**PROBLEM DESCRIPTION:** Go through the records and show each line where the word "Week" occurs.

Start of STORED DATA

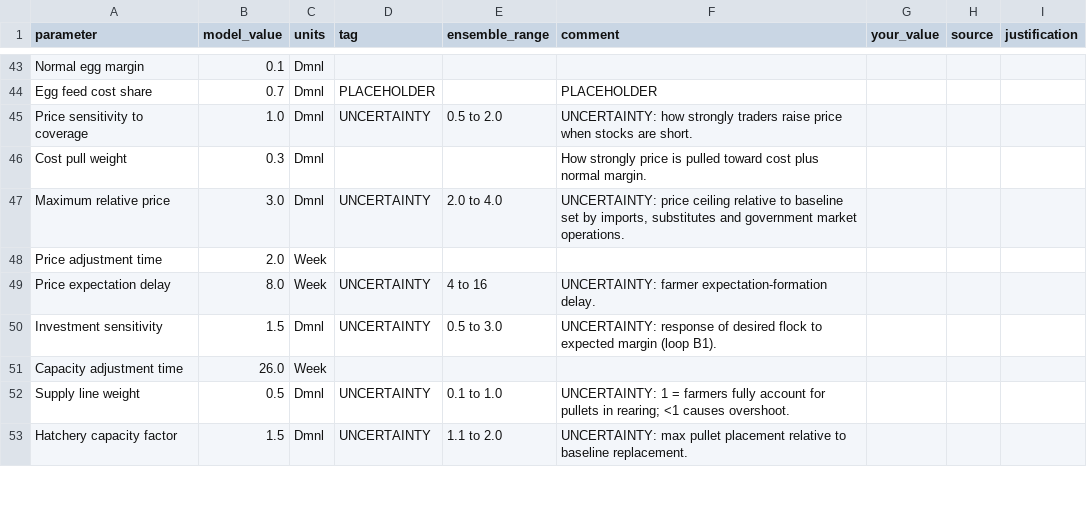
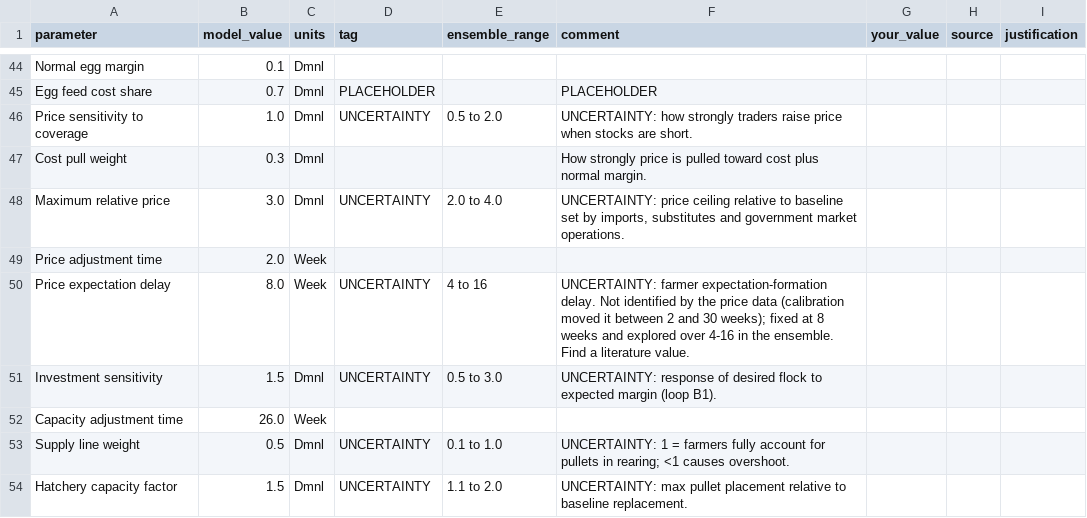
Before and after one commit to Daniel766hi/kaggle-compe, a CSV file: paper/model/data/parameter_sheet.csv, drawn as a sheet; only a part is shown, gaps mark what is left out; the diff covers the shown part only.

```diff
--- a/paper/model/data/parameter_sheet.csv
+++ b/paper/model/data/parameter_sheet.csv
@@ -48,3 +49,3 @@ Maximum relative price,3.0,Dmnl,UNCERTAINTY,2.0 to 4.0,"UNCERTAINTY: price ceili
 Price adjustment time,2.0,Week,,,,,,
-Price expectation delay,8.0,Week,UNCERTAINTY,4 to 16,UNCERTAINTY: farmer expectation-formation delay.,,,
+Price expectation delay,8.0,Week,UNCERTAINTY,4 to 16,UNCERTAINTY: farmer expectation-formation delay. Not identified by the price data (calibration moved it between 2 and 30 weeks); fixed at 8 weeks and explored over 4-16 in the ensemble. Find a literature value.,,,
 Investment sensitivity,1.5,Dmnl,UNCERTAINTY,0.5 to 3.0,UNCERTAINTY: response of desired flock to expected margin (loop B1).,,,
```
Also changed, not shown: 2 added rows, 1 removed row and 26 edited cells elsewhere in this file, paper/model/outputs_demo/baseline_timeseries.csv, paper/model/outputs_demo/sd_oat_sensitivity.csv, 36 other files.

End of STORED DATA

**RESULT OF THIS TASK:**
 Price adjustment time,2.0,Week,,,,,,
-Price expectation delay,8.0,Week,UNCERTAINTY,4 to 16,UNCERTAINTY: farmer expectation-formation delay.,,,
+Price expectation delay,8.0,Week,UNCERTAINTY,4 to 16,UNCERTAINTY: farmer expectation-formation delay. Not identified by the price data (calibration moved it between 2 and 30 weeks); fixed at 8 weeks and explored over 4-16 in the ensemble. Find a literature value.,,,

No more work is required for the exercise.